High Contrast is an artist who rightfully has been treated within the drum and bass scene as nothing less than musical royalty, the reasoning sewn within his capability to compose tunes with hooks deeper than the Atlantic. Part mystery, an abstainer from the evils of the rave scene not to mention a part time filmmaker, Lincoln is a figure it was high time we caught up with...
What can you tell us about the new album?
It’s my first album in three years. It’s somewhat different to the previous ones in that this time around I’m not using samples so much. I’ve been getting more musicians to come in and play instruments. Also, there are a lot of vocal tracks and I wrote a lot of the lyrics myself.
Did you write the vocal hook on the title track?
Yeah, I took the lyrics from an old soul tune and then rewrote them in my own kind of way. The original song I believe is called “I Wanna Thank You.”
You directed the video for the new single yourself. How did you get the idea?
The idea stemmed directly from the concept of the track and the track title. It made sense to make a split screen with one side showing agony and the other side showing ecstasy, and just juxtaposing images along those lines but also blurring it a little bit and allowing the audience to interpret what philosophical points I’m trying to put across.
To put you on the spot, is there one particular idea or influence that you have?
Well, I’ve already written a feature film. If someone gave me the money, I’d go out and shoot that, but that’s kind of a crazy story. I guess the closest thing I can think of in terms of tone would be something like ‘Kill Bill.’
Can you tell us anything about the plot or the characters?
It’s basically set in the world of 50s rock n’ roll, but today. It’s about a Nigerian rockabilly who crosses paths with a psychotic old American rock n’ roll singer
Is that something you’d like to score yourself?
Not really. I think all the film ideas I have, I write with pre-existing music in mind. I guess kind of the way Tarantino does. He doesn’t get a composer in, he always conceives themes to his tracks that inspire him.
Do you feel a loyalty for drum n’ bass or are you looking to transcend it?
A degree of loyalty, but more of a love for the scene itself and the fans who go out and buy the records, but I think it’s the job of every artist to negotiate the boundaries of the genre and transcend it if and when it’s possible and applicable.
To further distance yourself, you’re teetotal and vegetarian as well. Are these completely personal choices for you or are they important in your art and the kind of message you’d like to put out?
I guess they could be both. I think of myself as a holistic artist, so that everything feeds into everything else. I think that for artists, their main job is as an artist of taste. They are deciding what is good and what is bad, whether that is what they include in a track or in a DJ set, and so if any intoxicant is affecting your taste of that moment, then you might be thinking you’re playing an amazing set because you’re off your head, when everyone else is standing around going: ‘What the hell is he doing?’ I prefer to be in control and know what is going on exactly, to allow me to make that kind of judgement call.
Rightly or wrongly, drum n’ bass and dance music as a whole has always been linked with drug culture and hedonism…

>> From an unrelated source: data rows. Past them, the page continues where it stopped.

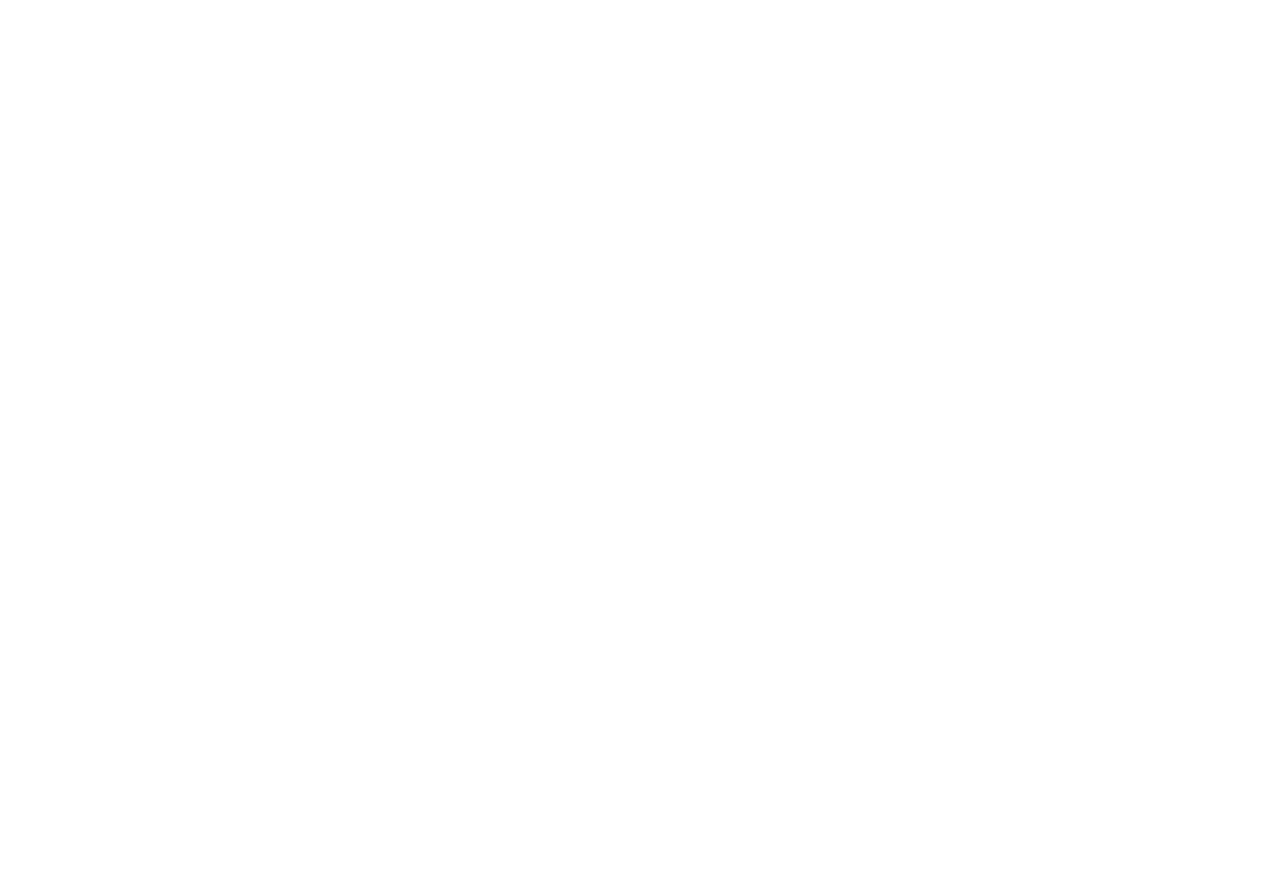
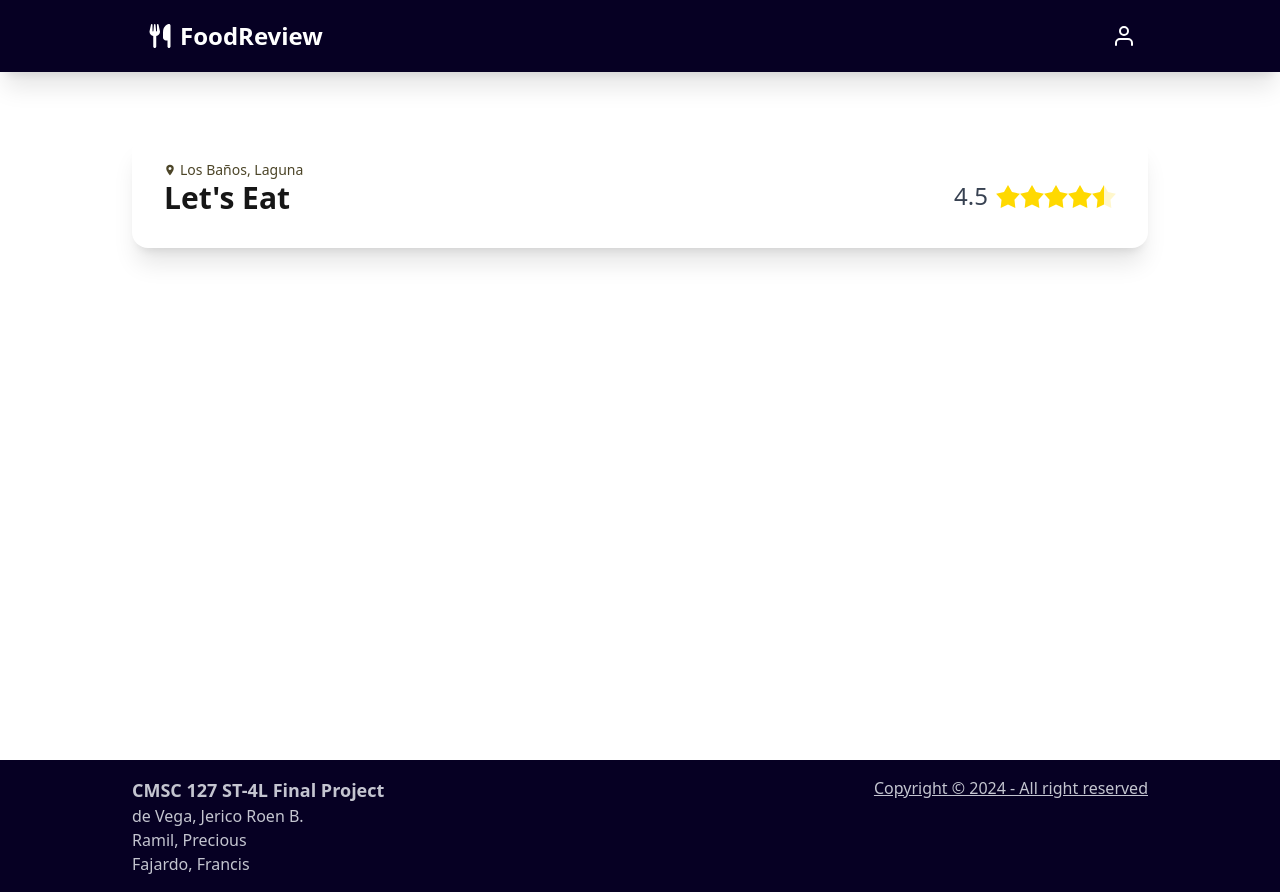
Before and after one commit to fofajardo/cmsc127-food-review, a React (Vite) app: page /establishment in a window 1280 px wide. Before the commit this address had no page. Before the commit the page ends 800 px from the top, so only its background shows below. Built offline with nearby package versions, Linux system fonts and the light colour scheme.

Commit message:
chore: created initial establishment page.

```diff
--- a/src/App.tsx
+++ b/src/App.tsx
@@ -6,6 +6,7 @@
 import { EstablishmentFeedPage } from "./pages/FeedPage.tsx";
 import { Signup } from "./pages/SignUpPage.tsx";
 import { Login } from "./pages/LoginPage.tsx";
+import { EstablishmentPage } from "./pages/EstablishmentPage.tsx";
 
 function App() {
   return (
@@ -13,6 +14,7 @@
       <Routes>
         <Route path="/" element={<HomePage />} />
         <Route path="/feed" element={<EstablishmentFeedPage />} />
+        <Route path="/establishment" element={<EstablishmentPage />} />
         <Route path="/login" element={<Login />} />
         <Route path="/signup" element={<Signup />} />
       </Routes>
--- /dev/null
+++ b/src/pages/EstablishmentPage.tsx
@@ -0,0 +1,40 @@
+import React, { useState } from "react";
+import { NavigationBar } from "../components/common/NavigationBar.tsx";
+import { Footer } from "../components/common/Footer.tsx";
+import { IoLocationSharp } from "react-icons/io5";
+import { RatingStarIndicator } from "../components/common/RatingStarIndicator.tsx";
+import { sampleEstablishment } from "../models/Establishment.ts";
+
+export function EstablishmentPage() {
+  const [establishment, setEstablishments] = useState(sampleEstablishment);
+  return (
+    <div className="flex flex-col items-center">
+      <NavigationBar />
+      <div className="flex min-h-[86vh] w-full max-w-[1080px] flex-1 flex-col items-stretch p-8">
+        <div className="card bg-white shadow-xl my-8 flex flex-col">
+          <div className={"card-body gap-0 pt-6"}>
+            <div
+              className="flex-row flex items-center text-lg gap-1 text-primary-content
+            "
+            >
+              <IoLocationSharp className="text-xs" />
+              <p className="text-sm">{establishment.location}</p>
+            </div>
+
+            <div className="flex flex-row justify-between items-start">
+              <h2 className="text-left text-3xl font-bold">
+                {establishment.name}
+              </h2>
+              <div className="flex flex-col justify-between">
+                <div className="card-actions flex-col">
+                  <RatingStarIndicator rating={establishment.average_rating} />
+                </div>
+              </div>
+            </div>
+          </div>
+        </div>
+      </div>
+      <Footer />
+    </div>
+  );
+}
```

But every musical scene has been twinged with a particular drug, whether that is the hippies and marijuana or rock and speed. It’s not exclusively a dance music thing to be associated with some kind of drug. I’ve always tried to make music that makes me rush and feel high without any kind of narcotic. I try and make stuff that’s so uplifting you don’t need drugs.
Is it important that people know you’re teetotal?
I wouldn’t want to preach to people, but people have said that seeing that I can go out and have a good time and be successful in music without any drink or drugs has shown them that they don’t necessarily need to do it either.
How about vegetarianism?
That is something I would like to advocate but it’s kind of hard to get that across in music. The thing is, I think art has proved itself consistently ineffective at making any kind of political change. Just look at what happened to hip hop; it became the soundtrack the capitalism. George Bush must love hip hop, because it’s promoting the pursuit of money above all else, which is such a far cry from where hip hop came from, as the voice of the unheard in America. I think art is better at reflecting political issues, but it can’t be used so much as a political tool.
Is that not because hip hop morphed into something else? Are there not other types of music where it’s kept honest, like the Vietnam War and folk music? It still had an impact…
It did, but did that actually have an effect on ending the war? If we look at the lesson of the ‘60s and the hippies and everything they stood for, that project failed and a lot of the hippies grew up and became the capitalists responsible for the state of society today… so, don’t trust hippies.
Are you saying there’s no point in trying to make a difference through music?
I think it’s worth trying, but if you’re actually wanting to make a direct political impact in the world, then I would suggest doing that through some revolutionary direct action and not through art. There are a lot of people making music now, we could probably do with more revolutionaries on the street. I’m basically putting a call to arms out there for people to join the Contrastian revolutionary army.
Is that something that you involve yourself in?
No, I spend too much time trying to mix drum n’ bass records to really focus on it, but who knows, now this album’s out, maybe…
You might start rioting?
I might start an uprising...